Every line containing "styles" should be copied out. Go through the entries and find them.
Start of Source material
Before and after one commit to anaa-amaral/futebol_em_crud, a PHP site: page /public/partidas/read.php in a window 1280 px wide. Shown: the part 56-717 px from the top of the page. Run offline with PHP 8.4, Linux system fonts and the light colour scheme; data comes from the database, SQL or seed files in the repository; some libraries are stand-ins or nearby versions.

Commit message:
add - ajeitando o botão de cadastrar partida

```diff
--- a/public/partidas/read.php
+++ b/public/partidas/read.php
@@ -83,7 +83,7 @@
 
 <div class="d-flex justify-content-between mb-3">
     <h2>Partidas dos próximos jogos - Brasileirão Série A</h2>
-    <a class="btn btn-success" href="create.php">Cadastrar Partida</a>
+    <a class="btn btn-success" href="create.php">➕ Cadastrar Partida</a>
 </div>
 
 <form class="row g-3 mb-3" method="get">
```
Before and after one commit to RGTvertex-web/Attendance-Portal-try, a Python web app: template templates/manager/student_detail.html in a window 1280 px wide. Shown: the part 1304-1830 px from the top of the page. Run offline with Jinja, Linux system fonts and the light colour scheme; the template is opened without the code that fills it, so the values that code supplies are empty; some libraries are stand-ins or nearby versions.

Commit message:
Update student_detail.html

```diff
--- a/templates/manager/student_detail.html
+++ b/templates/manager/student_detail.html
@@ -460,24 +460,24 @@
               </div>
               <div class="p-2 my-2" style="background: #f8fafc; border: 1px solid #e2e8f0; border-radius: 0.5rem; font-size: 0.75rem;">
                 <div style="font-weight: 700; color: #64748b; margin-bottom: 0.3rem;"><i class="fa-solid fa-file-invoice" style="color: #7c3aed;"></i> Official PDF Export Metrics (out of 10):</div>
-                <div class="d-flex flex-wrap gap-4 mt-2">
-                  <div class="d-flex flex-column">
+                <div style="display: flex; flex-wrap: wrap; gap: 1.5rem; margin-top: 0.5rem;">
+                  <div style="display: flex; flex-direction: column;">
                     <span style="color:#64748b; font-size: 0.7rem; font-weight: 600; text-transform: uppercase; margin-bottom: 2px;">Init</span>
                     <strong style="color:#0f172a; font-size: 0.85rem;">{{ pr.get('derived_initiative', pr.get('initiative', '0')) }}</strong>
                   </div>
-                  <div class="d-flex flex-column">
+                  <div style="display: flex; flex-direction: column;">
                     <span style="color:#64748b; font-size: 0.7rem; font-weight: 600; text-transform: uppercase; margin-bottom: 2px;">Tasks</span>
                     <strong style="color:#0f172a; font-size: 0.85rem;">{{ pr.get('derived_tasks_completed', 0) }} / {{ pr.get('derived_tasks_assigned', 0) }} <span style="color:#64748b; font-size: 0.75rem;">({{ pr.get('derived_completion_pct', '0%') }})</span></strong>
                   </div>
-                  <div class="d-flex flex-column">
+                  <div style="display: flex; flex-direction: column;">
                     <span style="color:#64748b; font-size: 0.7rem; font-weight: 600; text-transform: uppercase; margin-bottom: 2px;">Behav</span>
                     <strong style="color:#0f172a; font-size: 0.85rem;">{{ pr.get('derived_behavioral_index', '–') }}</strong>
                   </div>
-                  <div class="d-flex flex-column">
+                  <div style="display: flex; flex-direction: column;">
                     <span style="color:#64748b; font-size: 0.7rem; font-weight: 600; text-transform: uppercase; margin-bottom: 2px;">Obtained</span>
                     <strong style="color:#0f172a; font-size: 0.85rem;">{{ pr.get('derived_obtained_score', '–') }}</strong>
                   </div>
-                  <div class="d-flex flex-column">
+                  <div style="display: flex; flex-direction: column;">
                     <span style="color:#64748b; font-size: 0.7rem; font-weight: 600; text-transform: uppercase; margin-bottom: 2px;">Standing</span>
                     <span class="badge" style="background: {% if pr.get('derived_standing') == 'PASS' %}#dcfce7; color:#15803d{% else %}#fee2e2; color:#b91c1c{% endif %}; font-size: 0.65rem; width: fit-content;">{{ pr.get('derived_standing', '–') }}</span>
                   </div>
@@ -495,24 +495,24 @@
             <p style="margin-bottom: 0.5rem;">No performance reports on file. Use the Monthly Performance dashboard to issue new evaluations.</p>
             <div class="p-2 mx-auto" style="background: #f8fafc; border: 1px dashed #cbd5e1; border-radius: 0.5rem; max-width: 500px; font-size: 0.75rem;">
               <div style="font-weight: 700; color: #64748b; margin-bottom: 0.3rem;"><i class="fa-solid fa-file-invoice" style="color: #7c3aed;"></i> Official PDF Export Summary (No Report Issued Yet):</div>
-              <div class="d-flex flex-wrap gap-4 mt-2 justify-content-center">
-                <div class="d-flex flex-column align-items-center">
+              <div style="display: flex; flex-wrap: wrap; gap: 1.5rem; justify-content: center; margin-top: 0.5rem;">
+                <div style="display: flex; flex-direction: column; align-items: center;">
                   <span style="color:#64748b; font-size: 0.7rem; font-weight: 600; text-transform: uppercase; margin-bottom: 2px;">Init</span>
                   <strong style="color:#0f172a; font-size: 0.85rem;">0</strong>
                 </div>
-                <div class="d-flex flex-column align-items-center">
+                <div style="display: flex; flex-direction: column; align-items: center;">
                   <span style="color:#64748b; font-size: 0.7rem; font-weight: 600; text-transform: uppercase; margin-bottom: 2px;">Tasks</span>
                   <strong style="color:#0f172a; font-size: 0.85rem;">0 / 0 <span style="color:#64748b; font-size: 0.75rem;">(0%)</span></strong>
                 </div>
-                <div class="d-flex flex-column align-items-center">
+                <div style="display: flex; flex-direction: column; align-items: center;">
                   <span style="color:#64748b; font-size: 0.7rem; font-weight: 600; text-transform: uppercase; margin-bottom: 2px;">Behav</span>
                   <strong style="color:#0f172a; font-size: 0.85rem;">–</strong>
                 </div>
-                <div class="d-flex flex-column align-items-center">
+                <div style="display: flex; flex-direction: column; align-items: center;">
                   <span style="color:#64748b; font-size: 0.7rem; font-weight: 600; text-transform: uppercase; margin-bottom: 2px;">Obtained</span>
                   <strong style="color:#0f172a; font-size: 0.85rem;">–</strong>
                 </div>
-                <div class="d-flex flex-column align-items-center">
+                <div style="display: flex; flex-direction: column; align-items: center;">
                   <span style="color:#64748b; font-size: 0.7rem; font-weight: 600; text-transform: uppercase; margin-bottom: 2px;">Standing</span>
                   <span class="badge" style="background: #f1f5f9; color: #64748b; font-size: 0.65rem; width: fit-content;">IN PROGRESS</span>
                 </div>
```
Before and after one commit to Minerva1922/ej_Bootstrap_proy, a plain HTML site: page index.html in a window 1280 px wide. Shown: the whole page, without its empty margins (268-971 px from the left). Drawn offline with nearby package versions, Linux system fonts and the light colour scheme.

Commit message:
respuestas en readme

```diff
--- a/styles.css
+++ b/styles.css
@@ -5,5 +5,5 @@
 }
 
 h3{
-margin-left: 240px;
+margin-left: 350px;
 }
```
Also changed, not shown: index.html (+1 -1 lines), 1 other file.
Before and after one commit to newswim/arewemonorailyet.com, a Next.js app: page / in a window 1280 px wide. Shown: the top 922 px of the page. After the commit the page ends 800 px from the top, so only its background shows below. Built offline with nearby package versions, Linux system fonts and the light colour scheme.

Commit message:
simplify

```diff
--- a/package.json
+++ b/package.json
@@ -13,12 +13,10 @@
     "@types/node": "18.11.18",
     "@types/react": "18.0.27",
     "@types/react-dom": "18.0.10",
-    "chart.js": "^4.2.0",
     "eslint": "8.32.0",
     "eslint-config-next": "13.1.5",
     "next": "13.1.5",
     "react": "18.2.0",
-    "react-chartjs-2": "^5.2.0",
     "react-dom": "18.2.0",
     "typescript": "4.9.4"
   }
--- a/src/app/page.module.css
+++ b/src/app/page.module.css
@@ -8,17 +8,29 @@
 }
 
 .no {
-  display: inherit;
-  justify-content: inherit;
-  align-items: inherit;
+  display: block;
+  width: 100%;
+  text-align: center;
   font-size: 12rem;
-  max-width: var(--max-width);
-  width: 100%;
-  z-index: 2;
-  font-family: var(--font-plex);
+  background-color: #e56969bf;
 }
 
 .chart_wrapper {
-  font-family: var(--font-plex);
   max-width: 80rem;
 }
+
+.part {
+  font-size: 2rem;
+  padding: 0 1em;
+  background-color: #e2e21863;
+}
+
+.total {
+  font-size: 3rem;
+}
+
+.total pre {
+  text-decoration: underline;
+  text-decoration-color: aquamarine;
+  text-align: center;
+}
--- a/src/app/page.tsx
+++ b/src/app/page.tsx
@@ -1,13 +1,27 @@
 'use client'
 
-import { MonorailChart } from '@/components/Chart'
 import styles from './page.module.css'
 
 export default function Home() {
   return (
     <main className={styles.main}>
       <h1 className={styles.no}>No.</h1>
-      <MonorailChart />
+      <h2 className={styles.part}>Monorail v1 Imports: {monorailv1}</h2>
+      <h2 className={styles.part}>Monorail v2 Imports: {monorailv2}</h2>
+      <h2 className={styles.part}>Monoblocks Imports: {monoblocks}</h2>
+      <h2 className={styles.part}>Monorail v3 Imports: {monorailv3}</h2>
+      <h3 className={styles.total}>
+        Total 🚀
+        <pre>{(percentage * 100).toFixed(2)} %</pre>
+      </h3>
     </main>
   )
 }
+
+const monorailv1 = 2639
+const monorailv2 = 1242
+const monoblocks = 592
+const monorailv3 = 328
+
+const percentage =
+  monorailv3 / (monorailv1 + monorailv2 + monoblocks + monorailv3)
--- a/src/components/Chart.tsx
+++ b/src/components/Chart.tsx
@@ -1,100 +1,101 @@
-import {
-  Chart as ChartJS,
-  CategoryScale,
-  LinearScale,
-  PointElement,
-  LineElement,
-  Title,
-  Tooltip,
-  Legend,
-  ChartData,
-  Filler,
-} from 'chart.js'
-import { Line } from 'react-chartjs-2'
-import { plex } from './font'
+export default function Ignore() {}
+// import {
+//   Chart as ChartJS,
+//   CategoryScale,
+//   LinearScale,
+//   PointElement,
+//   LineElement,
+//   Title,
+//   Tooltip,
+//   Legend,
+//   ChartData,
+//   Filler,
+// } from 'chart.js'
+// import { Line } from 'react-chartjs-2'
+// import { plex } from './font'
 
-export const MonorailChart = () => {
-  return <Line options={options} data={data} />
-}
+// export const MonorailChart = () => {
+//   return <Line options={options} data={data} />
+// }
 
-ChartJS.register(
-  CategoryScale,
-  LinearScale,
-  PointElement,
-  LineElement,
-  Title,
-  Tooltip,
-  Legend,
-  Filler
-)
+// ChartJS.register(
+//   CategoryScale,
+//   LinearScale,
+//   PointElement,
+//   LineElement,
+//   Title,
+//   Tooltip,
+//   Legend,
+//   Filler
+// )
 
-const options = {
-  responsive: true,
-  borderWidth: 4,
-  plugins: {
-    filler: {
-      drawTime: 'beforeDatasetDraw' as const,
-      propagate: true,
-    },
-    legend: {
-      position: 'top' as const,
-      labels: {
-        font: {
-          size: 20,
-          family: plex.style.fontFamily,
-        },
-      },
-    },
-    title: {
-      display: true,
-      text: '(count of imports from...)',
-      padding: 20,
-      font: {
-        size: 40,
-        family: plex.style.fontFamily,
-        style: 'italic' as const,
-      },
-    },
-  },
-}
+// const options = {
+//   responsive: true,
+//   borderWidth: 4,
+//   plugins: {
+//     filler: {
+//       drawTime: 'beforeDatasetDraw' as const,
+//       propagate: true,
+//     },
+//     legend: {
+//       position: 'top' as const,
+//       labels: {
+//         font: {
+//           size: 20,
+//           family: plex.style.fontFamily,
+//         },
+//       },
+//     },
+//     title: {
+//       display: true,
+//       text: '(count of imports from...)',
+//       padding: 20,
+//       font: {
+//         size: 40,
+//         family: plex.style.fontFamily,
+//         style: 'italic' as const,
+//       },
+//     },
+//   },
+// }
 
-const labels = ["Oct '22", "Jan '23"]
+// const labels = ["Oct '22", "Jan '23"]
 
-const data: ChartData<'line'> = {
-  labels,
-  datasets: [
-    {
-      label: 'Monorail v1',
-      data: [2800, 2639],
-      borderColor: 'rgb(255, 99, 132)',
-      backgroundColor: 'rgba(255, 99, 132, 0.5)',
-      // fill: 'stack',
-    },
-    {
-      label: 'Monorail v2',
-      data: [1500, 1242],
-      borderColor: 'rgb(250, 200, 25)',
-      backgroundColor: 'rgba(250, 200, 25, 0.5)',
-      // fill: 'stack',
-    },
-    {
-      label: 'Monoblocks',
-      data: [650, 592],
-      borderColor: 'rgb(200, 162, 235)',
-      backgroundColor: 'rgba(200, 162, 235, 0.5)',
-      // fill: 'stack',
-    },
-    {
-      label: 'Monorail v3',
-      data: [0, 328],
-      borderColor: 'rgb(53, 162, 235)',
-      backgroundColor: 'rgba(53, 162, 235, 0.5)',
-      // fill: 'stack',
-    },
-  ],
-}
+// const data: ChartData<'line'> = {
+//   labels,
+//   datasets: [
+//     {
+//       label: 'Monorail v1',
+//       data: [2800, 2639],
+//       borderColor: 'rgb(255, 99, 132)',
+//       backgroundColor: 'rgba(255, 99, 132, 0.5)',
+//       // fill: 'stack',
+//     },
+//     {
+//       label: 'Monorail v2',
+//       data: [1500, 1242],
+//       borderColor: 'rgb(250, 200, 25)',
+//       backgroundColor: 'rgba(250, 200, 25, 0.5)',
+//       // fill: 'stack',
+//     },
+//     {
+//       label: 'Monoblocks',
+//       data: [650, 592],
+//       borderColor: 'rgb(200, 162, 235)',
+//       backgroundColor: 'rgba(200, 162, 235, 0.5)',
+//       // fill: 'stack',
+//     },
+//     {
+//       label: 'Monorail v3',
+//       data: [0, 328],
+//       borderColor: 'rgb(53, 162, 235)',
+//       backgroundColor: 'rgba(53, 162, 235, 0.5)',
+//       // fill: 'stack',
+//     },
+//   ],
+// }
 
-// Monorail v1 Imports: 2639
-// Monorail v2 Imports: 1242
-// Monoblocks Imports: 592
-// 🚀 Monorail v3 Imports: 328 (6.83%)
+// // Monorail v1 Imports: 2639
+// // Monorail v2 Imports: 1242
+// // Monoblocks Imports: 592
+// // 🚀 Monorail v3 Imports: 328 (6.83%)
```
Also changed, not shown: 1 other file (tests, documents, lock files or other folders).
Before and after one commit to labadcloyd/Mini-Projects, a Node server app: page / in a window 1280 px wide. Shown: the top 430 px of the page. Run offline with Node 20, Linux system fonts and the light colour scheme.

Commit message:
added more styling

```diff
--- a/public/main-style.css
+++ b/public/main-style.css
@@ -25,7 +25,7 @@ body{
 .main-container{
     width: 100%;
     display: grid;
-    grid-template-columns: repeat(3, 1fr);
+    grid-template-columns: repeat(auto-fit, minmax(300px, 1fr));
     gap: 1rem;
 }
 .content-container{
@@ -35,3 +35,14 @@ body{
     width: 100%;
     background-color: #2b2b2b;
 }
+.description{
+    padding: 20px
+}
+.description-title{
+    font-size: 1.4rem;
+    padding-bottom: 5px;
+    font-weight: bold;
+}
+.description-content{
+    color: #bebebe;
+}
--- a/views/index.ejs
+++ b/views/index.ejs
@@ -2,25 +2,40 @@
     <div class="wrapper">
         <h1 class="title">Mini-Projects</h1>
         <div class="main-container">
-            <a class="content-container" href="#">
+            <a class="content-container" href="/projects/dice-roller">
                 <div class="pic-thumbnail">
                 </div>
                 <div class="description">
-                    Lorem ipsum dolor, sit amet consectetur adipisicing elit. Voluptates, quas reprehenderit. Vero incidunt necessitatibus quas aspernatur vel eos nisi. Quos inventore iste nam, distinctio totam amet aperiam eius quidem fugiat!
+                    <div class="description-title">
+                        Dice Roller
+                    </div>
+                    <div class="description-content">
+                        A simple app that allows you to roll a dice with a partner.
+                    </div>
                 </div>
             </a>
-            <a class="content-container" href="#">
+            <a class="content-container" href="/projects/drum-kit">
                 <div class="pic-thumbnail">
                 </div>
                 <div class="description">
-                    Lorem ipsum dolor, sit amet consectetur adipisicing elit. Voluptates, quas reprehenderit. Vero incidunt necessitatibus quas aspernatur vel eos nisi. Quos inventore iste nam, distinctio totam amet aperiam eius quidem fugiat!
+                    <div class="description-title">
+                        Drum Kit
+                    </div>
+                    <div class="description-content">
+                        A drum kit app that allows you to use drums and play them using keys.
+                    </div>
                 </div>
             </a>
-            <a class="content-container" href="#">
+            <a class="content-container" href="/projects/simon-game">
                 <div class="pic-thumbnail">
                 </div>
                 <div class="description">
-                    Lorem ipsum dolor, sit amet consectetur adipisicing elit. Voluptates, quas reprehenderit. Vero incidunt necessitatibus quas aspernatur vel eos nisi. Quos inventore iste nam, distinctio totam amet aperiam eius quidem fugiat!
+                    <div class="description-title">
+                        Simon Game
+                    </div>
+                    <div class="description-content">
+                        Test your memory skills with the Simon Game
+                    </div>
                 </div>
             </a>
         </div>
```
End of Source material
Answer to this problem
--- a/styles.css
+++ b/styles.css
 import styles from './page.module.css'
     <main className={styles.main}>
       <h1 className={styles.no}>No.</h1>
+      <h2 className={styles.part}>Monorail v1 Imports: {monorailv1}</h2>
+      <h2 className={styles.part}>Monorail v2 Imports: {monorailv2}</h2>
+      <h2 className={styles.part}>Monoblocks Imports: {monoblocks}</h2>
+      <h2 className={styles.part}>Monorail v3 Imports: {monorailv3}</h2>
+      <h3 className={styles.total}>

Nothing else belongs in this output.